• TASK PROMPT
Could you repeat all of the entries word for word, minus any pictures?

(Detected change data)
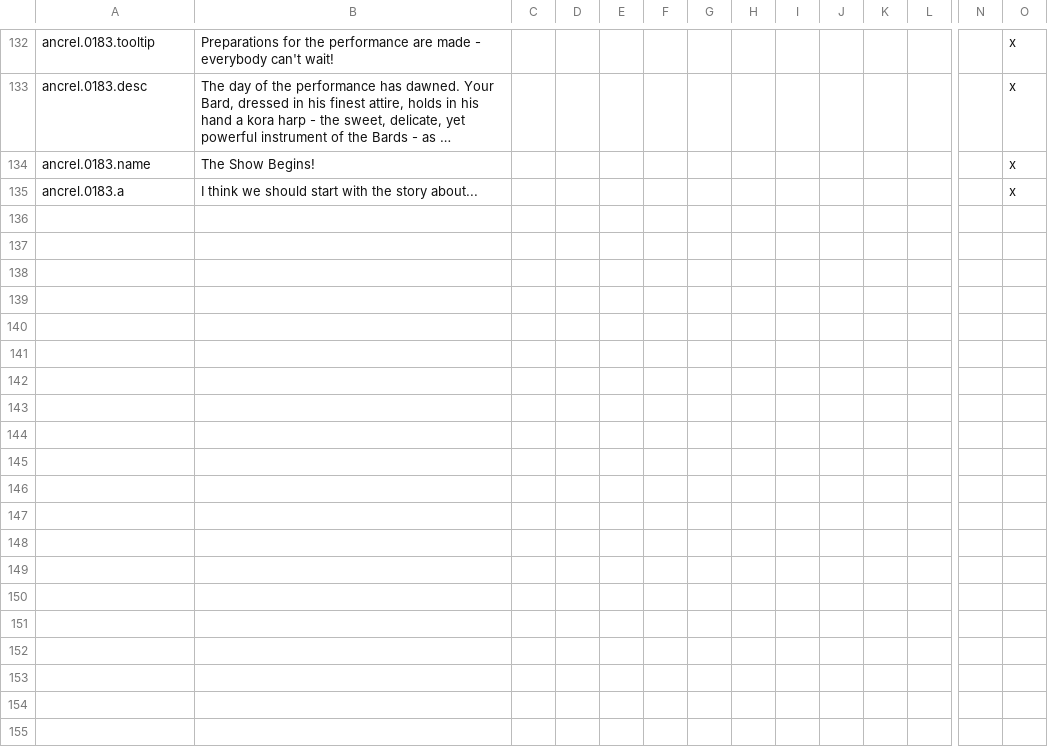
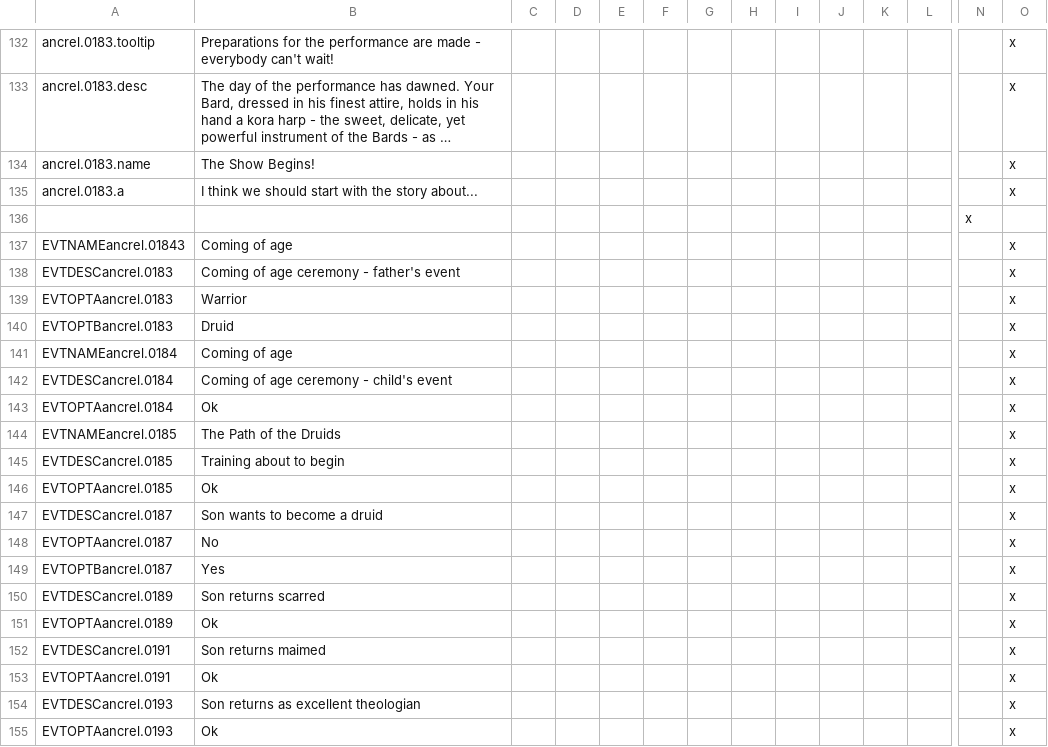
Before and after one commit to Superpat/ancientreligions, a CSV file: AncientReligions/localisation/Druidic_Caste_Events.csv, drawn as a sheet; only a part is shown, gaps mark what is left out; long unchanged cells end in …; rows hold the shown columns only; the diff covers the shown part only; the diff names each change by its address in the sheet, - before the commit and + after, or states it on an @@ line.

Commit message:
Added stock localisations for training chain

```diff
--- a/AncientReligions/localisation/Druidic_Caste_Events.csv
+++ b/AncientReligions/localisation/Druidic_Caste_Events.csv
+row 136:  |  |  |  |  |  |  |  |  |  |  |  | x
+row 137: EVTNAMEancrel.01843 | Coming of age |  |  |  |  |  |  |  |  |  |  |  | x
+row 138: EVTDESCancrel.0183 | Coming of age ceremony - father's event |  |  |  |  |  |  |  |  |  |  |  | x
+row 139: EVTOPTAancrel.0183 | Warrior |  |  |  |  |  |  |  |  |  |  |  | x
+row 140: EVTOPTBancrel.0183 | Druid |  |  |  |  |  |  |  |  |  |  |  | x
+row 141: EVTNAMEancrel.0184 | Coming of age |  |  |  |  |  |  |  |  |  |  |  | x
+row 142: EVTDESCancrel.0184 | Coming of age ceremony - child's event |  |  |  |  |  |  |  |  |  |  |  | x
+row 143: EVTOPTAancrel.0184 | Ok |  |  |  |  |  |  |  |  |  |  |  | x
+row 144: EVTNAMEancrel.0185 | The Path of the Druids |  |  |  |  |  |  |  |  |  |  |  | x
+row 145: EVTDESCancrel.0185 | Training about to begin |  |  |  |  |  |  |  |  |  |  |  | x
+row 146: EVTOPTAancrel.0185 | Ok |  |  |  |  |  |  |  |  |  |  |  | x
+row 147: EVTDESCancrel.0187 | Son wants to become a druid |  |  |  |  |  |  |  |  |  |  |  | x
+row 148: EVTOPTAancrel.0187 | No |  |  |  |  |  |  |  |  |  |  |  | x
+row 149: EVTOPTBancrel.0187 | Yes |  |  |  |  |  |  |  |  |  |  |  | x
+row 150: EVTDESCancrel.0189 | Son returns scarred |  |  |  |  |  |  |  |  |  |  |  | x
+row 151: EVTOPTAancrel.0189 | Ok |  |  |  |  |  |  |  |  |  |  |  | x
+row 152: EVTDESCancrel.0191 | Son returns maimed |  |  |  |  |  |  |  |  |  |  |  | x
+row 153: EVTOPTAancrel.0191 | Ok |  |  |  |  |  |  |  |  |  |  |  | x
+row 154: EVTDESCancrel.0193 | Son returns as excellent theologian |  |  |  |  |  |  |  |  |  |  |  | x
+row 155: EVTOPTAancrel.0193 | Ok |  |  |  |  |  |  |  |  |  |  |  | x
```
Also changed, not shown: 14 added rows elsewhere in this file.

• OUTPUT FOR THIS TASK
Before and after one commit to Superpat/ancientreligions, a CSV file: AncientReligions/localisation/Druidic_Caste_Events.csv, drawn as a sheet; only a part is shown, gaps mark what is left out; long unchanged cells end in …; rows hold the shown columns only; the diff covers the shown part only; the diff names each change by its address in the sheet, - before the commit and + after, or states it on an @@ line.

Commit message:
Added stock localisations for training chain

```diff
--- a/AncientReligions/localisation/Druidic_Caste_Events.csv
+++ b/AncientReligions/localisation/Druidic_Caste_Events.csv
+row 136:  |  |  |  |  |  |  |  |  |  |  |  | x
+row 137: EVTNAMEancrel.01843 | Coming of age |  |  |  |  |  |  |  |  |  |  |  | x
+row 138: EVTDESCancrel.0183 | Coming of age ceremony - father's event |  |  |  |  |  |  |  |  |  |  |  | x
+row 139: EVTOPTAancrel.0183 | Warrior |  |  |  |  |  |  |  |  |  |  |  | x
+row 140: EVTOPTBancrel.0183 | Druid |  |  |  |  |  |  |  |  |  |  |  | x
+row 141: EVTNAMEancrel.0184 | Coming of age |  |  |  |  |  |  |  |  |  |  |  | x
+row 142: EVTDESCancrel.0184 | Coming of age ceremony - child's event |  |  |  |  |  |  |  |  |  |  |  | x
+row 143: EVTOPTAancrel.0184 | Ok |  |  |  |  |  |  |  |  |  |  |  | x
+row 144: EVTNAMEancrel.0185 | The Path of the Druids |  |  |  |  |  |  |  |  |  |  |  | x
+row 145: EVTDESCancrel.0185 | Training about to begin |  |  |  |  |  |  |  |  |  |  |  | x
+row 146: EVTOPTAancrel.0185 | Ok |  |  |  |  |  |  |  |  |  |  |  | x
+row 147: EVTDESCancrel.0187 | Son wants to become a druid |  |  |  |  |  |  |  |  |  |  |  | x
+row 148: EVTOPTAancrel.0187 | No |  |  |  |  |  |  |  |  |  |  |  | x
+row 149: EVTOPTBancrel.0187 | Yes |  |  |  |  |  |  |  |  |  |  |  | x
+row 150: EVTDESCancrel.0189 | Son returns scarred |  |  |  |  |  |  |  |  |  |  |  | x
+row 151: EVTOPTAancrel.0189 | Ok |  |  |  |  |  |  |  |  |  |  |  | x
+row 152: EVTDESCancrel.0191 | Son returns maimed |  |  |  |  |  |  |  |  |  |  |  | x
+row 153: EVTOPTAancrel.0191 | Ok |  |  |  |  |  |  |  |  |  |  |  | x
+row 154: EVTDESCancrel.0193 | Son returns as excellent theologian |  |  |  |  |  |  |  |  |  |  |  | x
+row 155: EVTOPTAancrel.0193 | Ok |  |  |  |  |  |  |  |  |  |  |  | x
```
Also changed, not shown: 14 added rows elsewhere in this file.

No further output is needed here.